Start of DATA FOR PROCESSING

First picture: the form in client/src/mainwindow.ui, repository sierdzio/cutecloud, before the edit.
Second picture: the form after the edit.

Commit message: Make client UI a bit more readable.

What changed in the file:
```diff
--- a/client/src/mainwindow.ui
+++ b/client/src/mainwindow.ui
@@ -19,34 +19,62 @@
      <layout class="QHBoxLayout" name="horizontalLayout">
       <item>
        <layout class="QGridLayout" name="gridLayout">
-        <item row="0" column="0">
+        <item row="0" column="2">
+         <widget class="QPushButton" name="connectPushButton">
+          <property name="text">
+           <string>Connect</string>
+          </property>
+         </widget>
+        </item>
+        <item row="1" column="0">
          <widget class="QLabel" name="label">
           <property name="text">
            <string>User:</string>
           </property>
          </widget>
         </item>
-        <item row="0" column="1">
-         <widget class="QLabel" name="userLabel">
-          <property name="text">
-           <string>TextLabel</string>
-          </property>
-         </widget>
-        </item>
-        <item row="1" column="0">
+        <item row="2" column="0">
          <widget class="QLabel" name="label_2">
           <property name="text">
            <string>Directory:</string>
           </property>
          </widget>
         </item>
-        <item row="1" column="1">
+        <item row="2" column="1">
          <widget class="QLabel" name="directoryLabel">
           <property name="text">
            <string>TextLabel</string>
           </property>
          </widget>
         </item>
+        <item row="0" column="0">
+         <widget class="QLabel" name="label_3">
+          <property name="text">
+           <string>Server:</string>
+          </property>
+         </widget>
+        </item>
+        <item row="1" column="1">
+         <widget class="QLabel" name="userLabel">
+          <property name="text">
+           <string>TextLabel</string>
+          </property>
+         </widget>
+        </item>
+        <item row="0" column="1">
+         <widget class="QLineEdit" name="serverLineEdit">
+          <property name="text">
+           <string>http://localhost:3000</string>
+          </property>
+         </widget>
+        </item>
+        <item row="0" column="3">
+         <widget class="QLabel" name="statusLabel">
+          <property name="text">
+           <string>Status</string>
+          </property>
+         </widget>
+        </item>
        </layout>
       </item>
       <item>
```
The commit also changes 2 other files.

End of DATA FOR PROCESSING

• TASK DIRECTIONS: One number is the expected answer: the count of lines above that hold the word "class".

• YOUR RESPONSE: 11